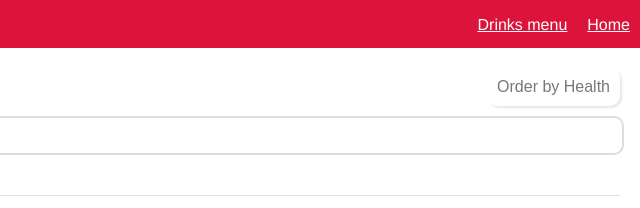
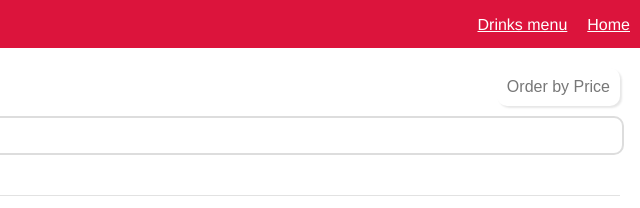
Before and after one commit to mahsadilmaghani/AngularJS-Challenge, a plain HTML site: page index.html in a window 1280 px wide. Shown: the top 208 px of the page, 640-1280 px from the left. Drawn offline with Linux system fonts and the light colour scheme.

Commit message:
small fix toOrder by Price

```diff
--- a/index.html
+++ b/index.html
@@ -11,7 +11,7 @@
     <div class="content">
       <div ng-controller="MyAppController">
         <button ng-click="order = 'name'">Order by Name</button>
-        <button ng-click="order = 'health'">Order by Health</button>
+        <button ng-click="order = 'price'">Order by Price</button>
         <input type="text" ng-model="search" placeholder="Search for a drink name"/>
         <ul>
           <li ng-repeat="drink in drinks | orderBy: order | filter: search">
```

**AIM OF THE EXERCISE:** The material above is to be output exactly, with each picture left out.

**REPLY:**
Before and after one commit to mahsadilmaghani/AngularJS-Challenge, a plain HTML site: page index.html in a window 1280 px wide. Shown: the top 208 px of the page, 640-1280 px from the left. Drawn offline with Linux system fonts and the light colour scheme.

Commit message:
small fix toOrder by Price

```diff
--- a/index.html
+++ b/index.html
@@ -11,7 +11,7 @@
     <div class="content">
       <div ng-controller="MyAppController">
         <button ng-click="order = 'name'">Order by Name</button>
-        <button ng-click="order = 'health'">Order by Health</button>
+        <button ng-click="order = 'price'">Order by Price</button>
         <input type="text" ng-model="search" placeholder="Search for a drink name"/>
         <ul>
           <li ng-repeat="drink in drinks | orderBy: order | filter: search">
```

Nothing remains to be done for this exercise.